## Your objective
Examine the entries and show every line in which the word "Markdown" is found.

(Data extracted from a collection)
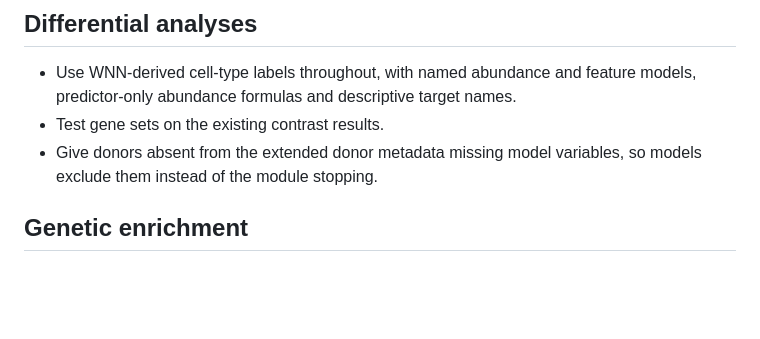
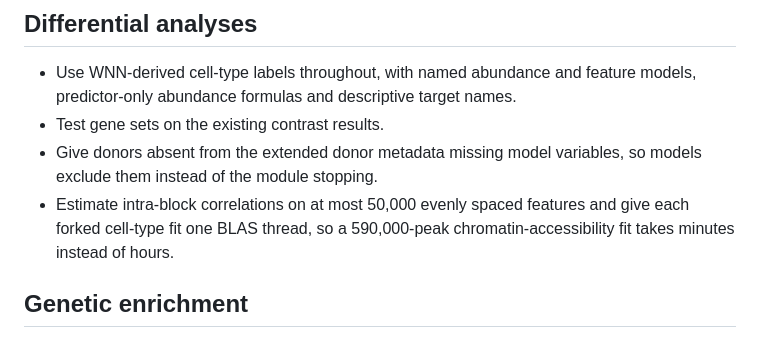
Before and after one commit to koefoeden/multiomeR, a Markdown page: NEWS.md, the part around the change. GitHub-like rendering; blank space fills up the shorter version.

Commit message:
Add the DA fit speed-up to the 1.0.0 notes
non_target_breaking

```diff
--- a/NEWS.md
+++ b/NEWS.md
@@ -43,6 +43,9 @@ aggregations and review the migration notes first.
 - Test gene sets on the existing contrast results.
 - Give donors absent from the extended donor metadata missing model variables,
   so models exclude them instead of the module stopping.
+- Estimate intra-block correlations on at most 50,000 evenly spaced features and
+  give each forked cell-type fit one BLAS thread, so a 590,000-peak
+  chromatin-accessibility fit takes minutes instead of hours.
 
 ## Genetic enrichment
 
```
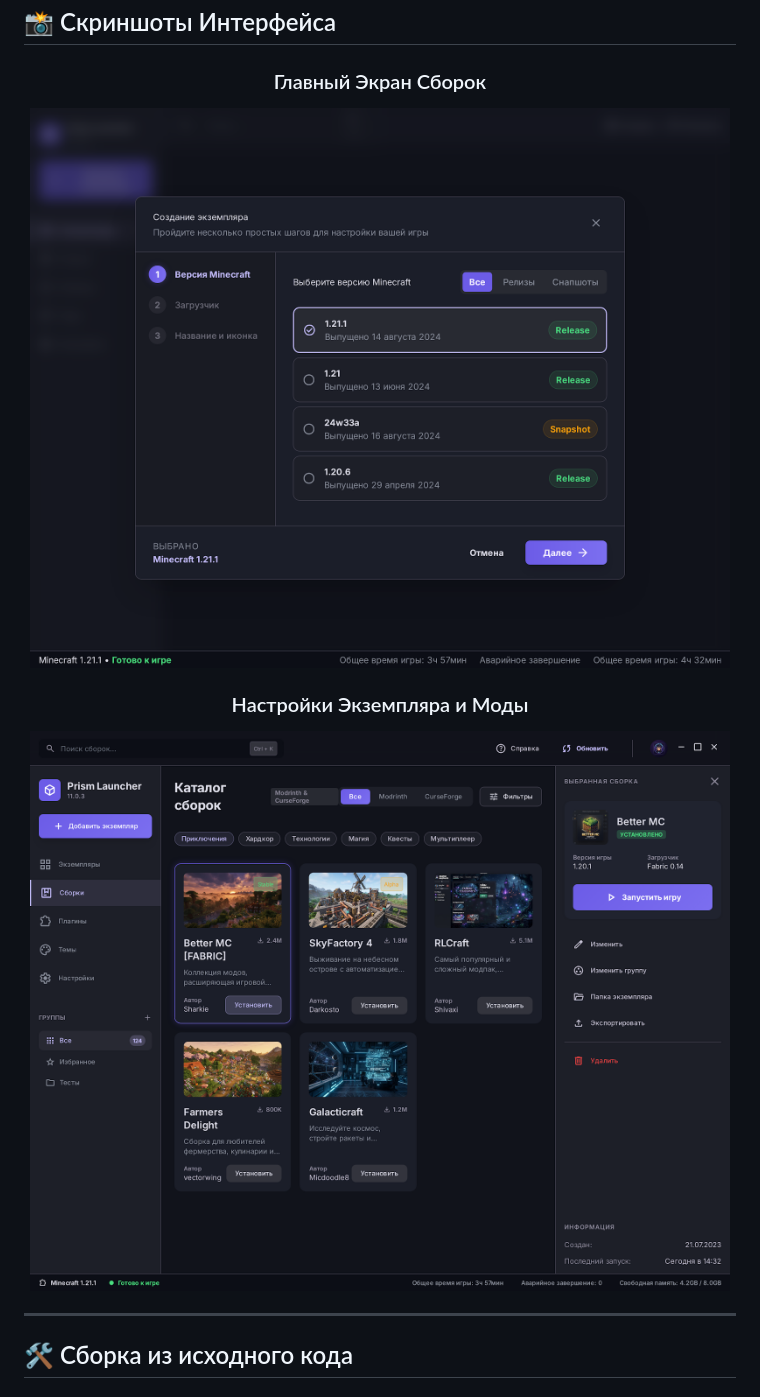
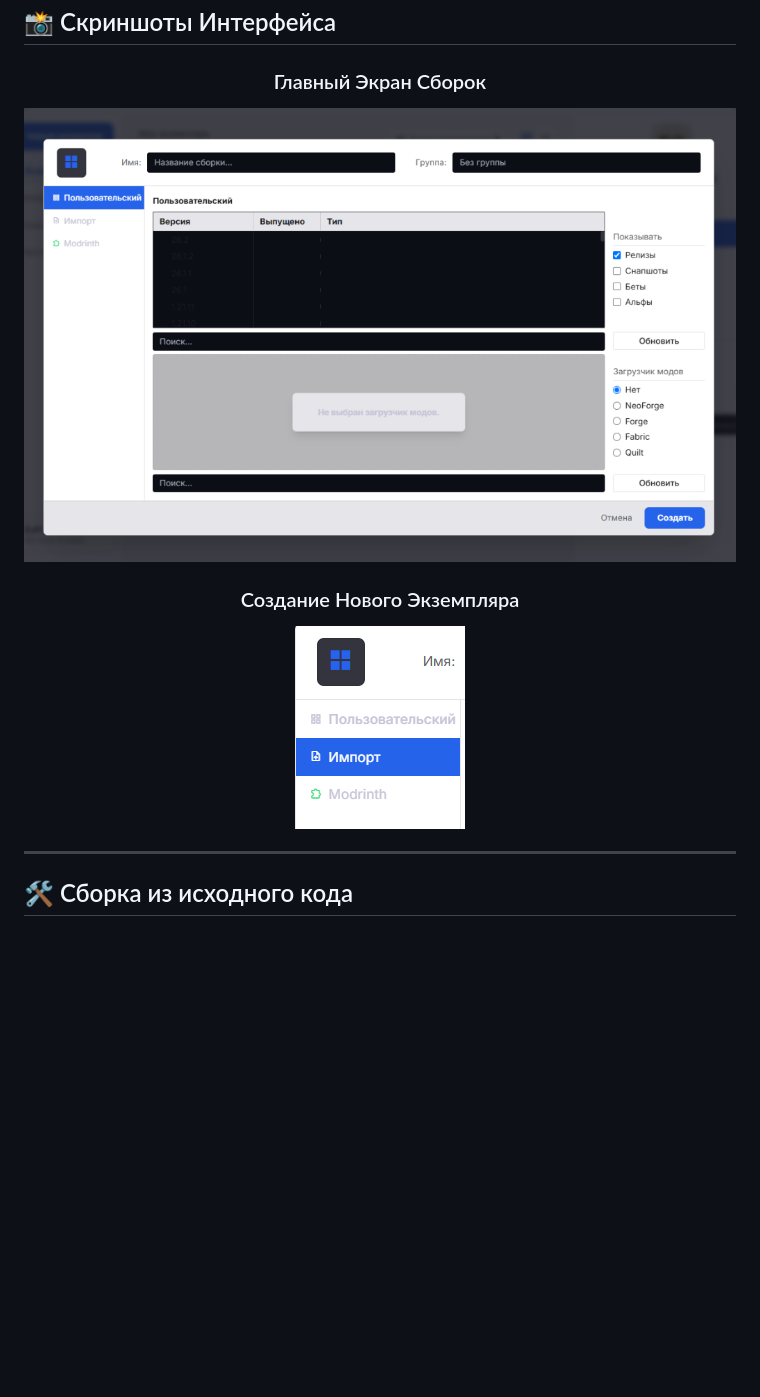
Before and after one commit to EvP113/MyL-Launcher, a Markdown page: README.md, the part around the change. Drawn GitHub-style; pictures changed too: ui/screens/_1/screen.png, ui/screens/_2/screen.png; blank space fills up the shorter version.

Commit message:
Update README with real app screenshots

```diff
--- a/README.md
+++ b/README.md
@@ -50,8 +50,8 @@
 ### Главный Экран Сборок
 ![Главная страница](ui/screens/_1/screen.png)
 
-### Настройки Экземпляра и Моды
-![Настройки сборок](ui/screens/_2/screen.png)
+### Создание Нового Экземпляра
+![Создание нового экземпляра](ui/screens/_2/screen.png)
 
 </div>
 
```
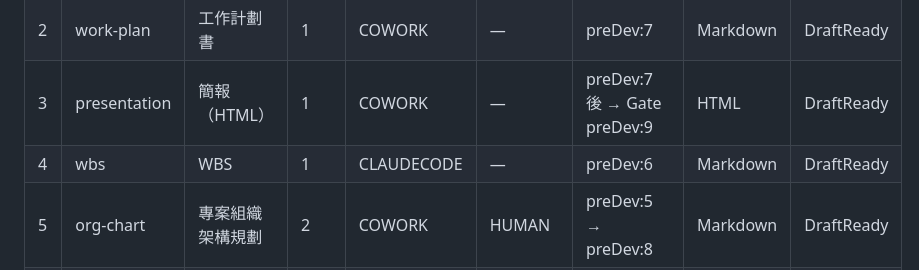
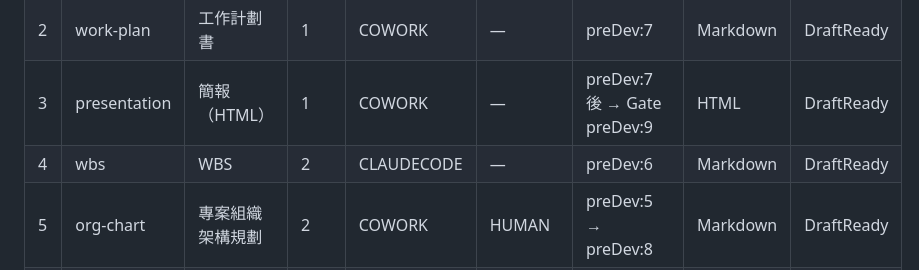
Before and after one commit to haung17/ai-cowork-flow, a Markdown page: resources-catalog.md, the part around the change. Drawn GitHub-style.

Commit message:
fix: WBS state table Tier 1→2 (step07 post-review)

```diff
--- a/resources-catalog.md
+++ b/resources-catalog.md
@@ -50,7 +50,7 @@
 | 1 | meeting-notes | 會議記錄 | 1 | COWORK | — | preDev:2 / midDev standup / postDev UAT | Markdown | DraftReady |
 | 2 | work-plan | 工作計劃書 | 1 | COWORK | — | preDev:7 | Markdown | DraftReady |
 | 3 | presentation | 簡報（HTML） | 1 | COWORK | — | preDev:7 後 → Gate preDev:9 | HTML | DraftReady |
-| 4 | wbs | WBS | 1 | CLAUDECODE | — | preDev:6 | Markdown | DraftReady |
+| 4 | wbs | WBS | 2 | CLAUDECODE | — | preDev:6 | Markdown | DraftReady |
 | 5 | org-chart | 專案組織架構規劃 | 2 | COWORK | HUMAN | preDev:5 → preDev:8 | Markdown | DraftReady |
 | 6 | prototype | Prototype / UI 截圖分析 | 2 | CLAUDECODE | COWORK | preDev:6 | HTML | DraftReady |
 | 7 | sprint-plan | 開發 Sprint 規劃 | 2 | COWORK | — | preDev:10 → midDev | Markdown | DraftReady |
```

## Exercise answer
Before and after one commit to koefoeden/multiomeR, a Markdown page: NEWS.md, the part around the change. GitHub-like rendering; blank space fills up the shorter version.
Before and after one commit to EvP113/MyL-Launcher, a Markdown page: README.md, the part around the change. Drawn GitHub-style; pictures changed too: ui/screens/_1/screen.png, ui/screens/_2/screen.png; blank space fills up the shorter version.
Before and after one commit to haung17/ai-cowork-flow, a Markdown page: resources-catalog.md, the part around the change. Drawn GitHub-style.
 | 1 | meeting-notes | 會議記錄 | 1 | COWORK | — | preDev:2 / midDev standup / postDev UAT | Markdown | DraftReady |
 | 2 | work-plan | 工作計劃書 | 1 | COWORK | — | preDev:7 | Markdown | DraftReady |
-| 4 | wbs | WBS | 1 | CLAUDECODE | — | preDev:6 | Markdown | DraftReady |
+| 4 | wbs | WBS | 2 | CLAUDECODE | — | preDev:6 | Markdown | DraftReady |
 | 5 | org-chart | 專案組織架構規劃 | 2 | COWORK | HUMAN | preDev:5 → preDev:8 | Markdown | DraftReady |
 | 7 | sprint-plan | 開發 Sprint 規劃 | 2 | COWORK | — | preDev:10 → midDev | Markdown | DraftReady |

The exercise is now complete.